[Opening Records shown section]

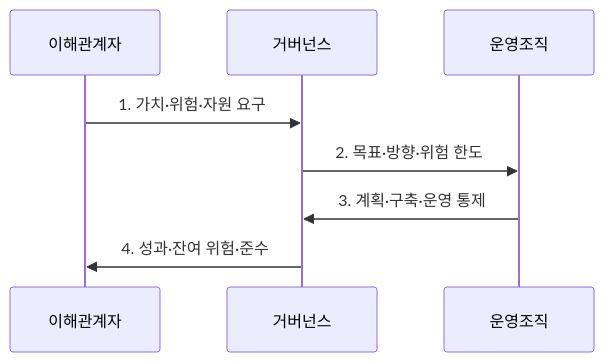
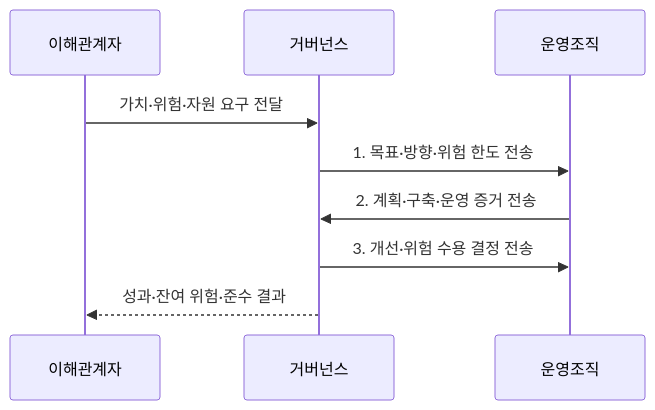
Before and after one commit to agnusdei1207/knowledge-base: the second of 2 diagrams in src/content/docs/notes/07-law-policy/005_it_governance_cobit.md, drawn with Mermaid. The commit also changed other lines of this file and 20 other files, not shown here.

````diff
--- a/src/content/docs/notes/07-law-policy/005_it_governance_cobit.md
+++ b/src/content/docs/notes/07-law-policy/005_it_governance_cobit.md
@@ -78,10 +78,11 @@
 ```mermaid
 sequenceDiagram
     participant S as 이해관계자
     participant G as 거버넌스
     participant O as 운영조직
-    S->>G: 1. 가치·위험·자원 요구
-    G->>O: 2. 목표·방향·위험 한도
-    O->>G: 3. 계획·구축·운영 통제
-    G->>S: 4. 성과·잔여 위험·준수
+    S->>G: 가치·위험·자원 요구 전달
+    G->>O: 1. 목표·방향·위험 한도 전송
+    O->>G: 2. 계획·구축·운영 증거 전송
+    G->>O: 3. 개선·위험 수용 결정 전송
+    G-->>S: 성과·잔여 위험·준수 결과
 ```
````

[Closing Records shown section]
[Opening Records shown section]

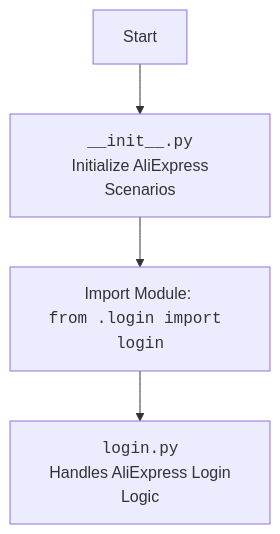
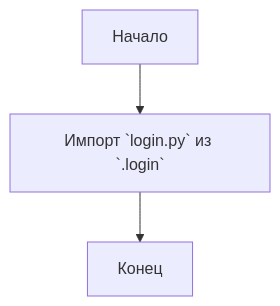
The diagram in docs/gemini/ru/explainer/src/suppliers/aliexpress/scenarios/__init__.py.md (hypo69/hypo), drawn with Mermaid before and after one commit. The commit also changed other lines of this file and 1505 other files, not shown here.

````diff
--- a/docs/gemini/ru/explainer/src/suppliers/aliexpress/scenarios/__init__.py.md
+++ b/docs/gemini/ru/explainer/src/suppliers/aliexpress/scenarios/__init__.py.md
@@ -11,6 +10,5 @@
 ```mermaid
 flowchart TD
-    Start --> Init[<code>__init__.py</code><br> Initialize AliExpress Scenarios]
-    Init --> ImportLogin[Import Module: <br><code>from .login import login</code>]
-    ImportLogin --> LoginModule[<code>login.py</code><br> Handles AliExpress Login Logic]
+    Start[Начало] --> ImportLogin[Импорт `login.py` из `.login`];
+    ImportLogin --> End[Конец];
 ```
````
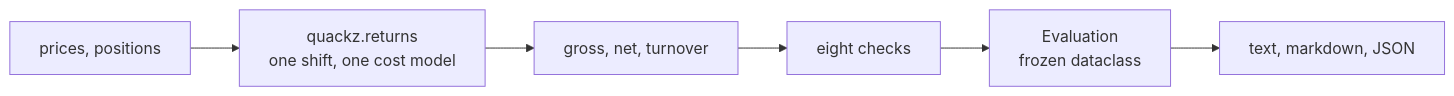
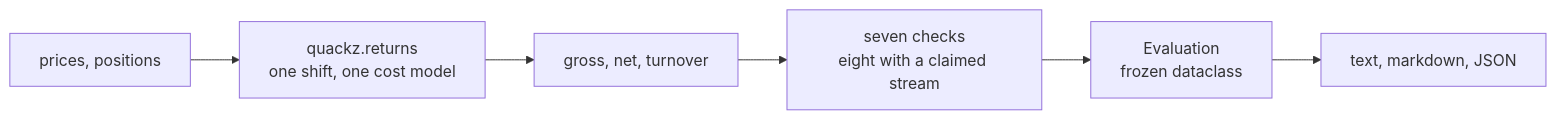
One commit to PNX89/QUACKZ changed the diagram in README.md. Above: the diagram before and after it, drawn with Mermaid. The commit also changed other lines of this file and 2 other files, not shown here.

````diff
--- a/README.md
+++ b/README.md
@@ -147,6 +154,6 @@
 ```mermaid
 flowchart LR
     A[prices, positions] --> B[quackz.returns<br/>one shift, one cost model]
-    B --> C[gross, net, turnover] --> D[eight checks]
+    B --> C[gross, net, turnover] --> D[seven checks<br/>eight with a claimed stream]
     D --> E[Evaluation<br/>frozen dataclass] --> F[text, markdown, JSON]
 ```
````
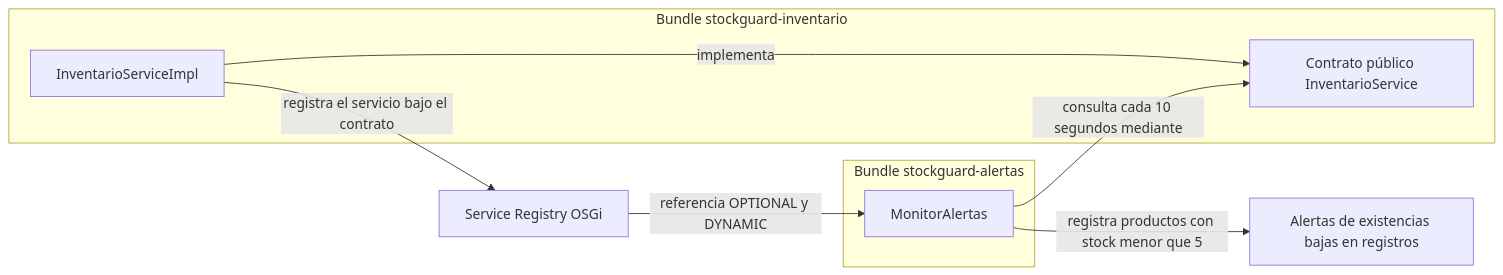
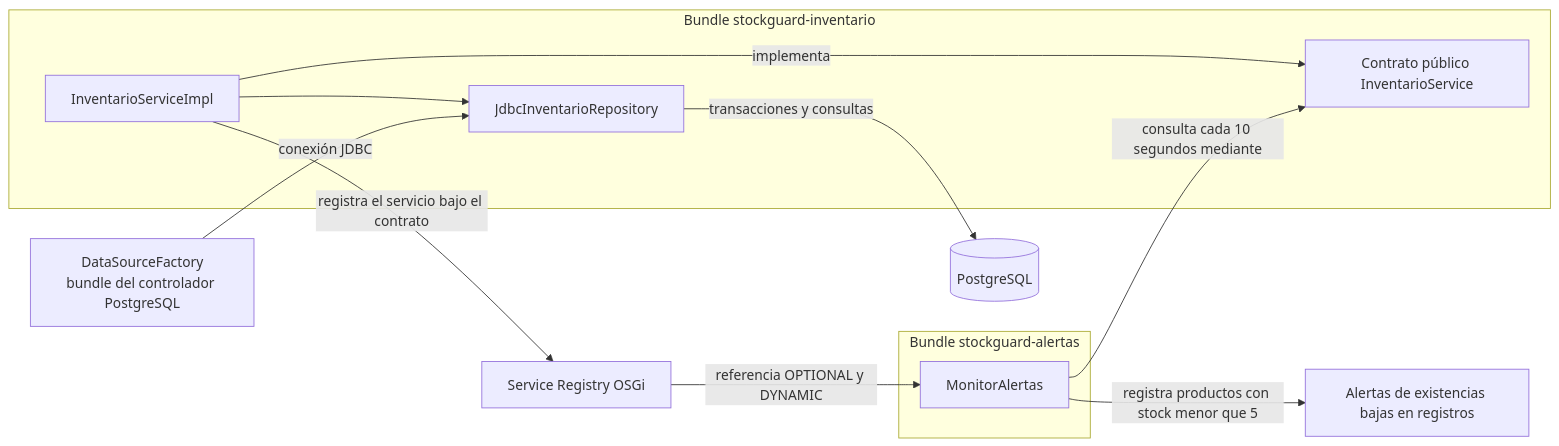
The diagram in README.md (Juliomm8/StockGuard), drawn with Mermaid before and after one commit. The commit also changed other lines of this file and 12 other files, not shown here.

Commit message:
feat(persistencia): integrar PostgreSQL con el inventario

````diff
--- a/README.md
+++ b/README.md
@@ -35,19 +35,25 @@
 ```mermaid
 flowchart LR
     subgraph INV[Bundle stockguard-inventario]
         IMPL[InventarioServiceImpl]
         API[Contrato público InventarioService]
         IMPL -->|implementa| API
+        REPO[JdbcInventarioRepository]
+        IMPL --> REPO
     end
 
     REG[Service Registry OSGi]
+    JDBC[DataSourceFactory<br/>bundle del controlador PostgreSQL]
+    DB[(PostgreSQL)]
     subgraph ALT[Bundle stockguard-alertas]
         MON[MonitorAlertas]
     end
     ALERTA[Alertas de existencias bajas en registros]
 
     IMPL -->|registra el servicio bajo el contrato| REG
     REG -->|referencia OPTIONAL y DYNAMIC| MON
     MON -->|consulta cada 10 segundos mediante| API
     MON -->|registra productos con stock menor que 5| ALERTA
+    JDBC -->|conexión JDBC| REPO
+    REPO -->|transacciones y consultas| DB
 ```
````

[Closing Records shown section]
[Opening Records shown section]

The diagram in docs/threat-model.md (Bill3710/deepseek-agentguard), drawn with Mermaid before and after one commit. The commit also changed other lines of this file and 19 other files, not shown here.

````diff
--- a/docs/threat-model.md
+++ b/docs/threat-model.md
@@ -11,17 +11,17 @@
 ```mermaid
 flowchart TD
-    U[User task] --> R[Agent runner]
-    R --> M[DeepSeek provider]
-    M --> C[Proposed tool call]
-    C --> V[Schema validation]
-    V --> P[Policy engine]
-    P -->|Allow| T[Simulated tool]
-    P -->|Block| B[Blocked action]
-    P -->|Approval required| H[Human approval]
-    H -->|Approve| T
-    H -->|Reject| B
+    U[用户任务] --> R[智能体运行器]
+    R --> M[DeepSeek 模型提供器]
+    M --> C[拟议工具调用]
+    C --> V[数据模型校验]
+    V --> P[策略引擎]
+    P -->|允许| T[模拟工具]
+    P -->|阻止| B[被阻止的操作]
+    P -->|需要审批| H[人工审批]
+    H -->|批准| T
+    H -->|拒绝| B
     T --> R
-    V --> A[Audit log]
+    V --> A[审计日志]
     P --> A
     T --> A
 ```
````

[Closing Records shown section]

What to work on —
Give the number of lines in the records above that contain the word "Start", and nothing more.

Response area —
2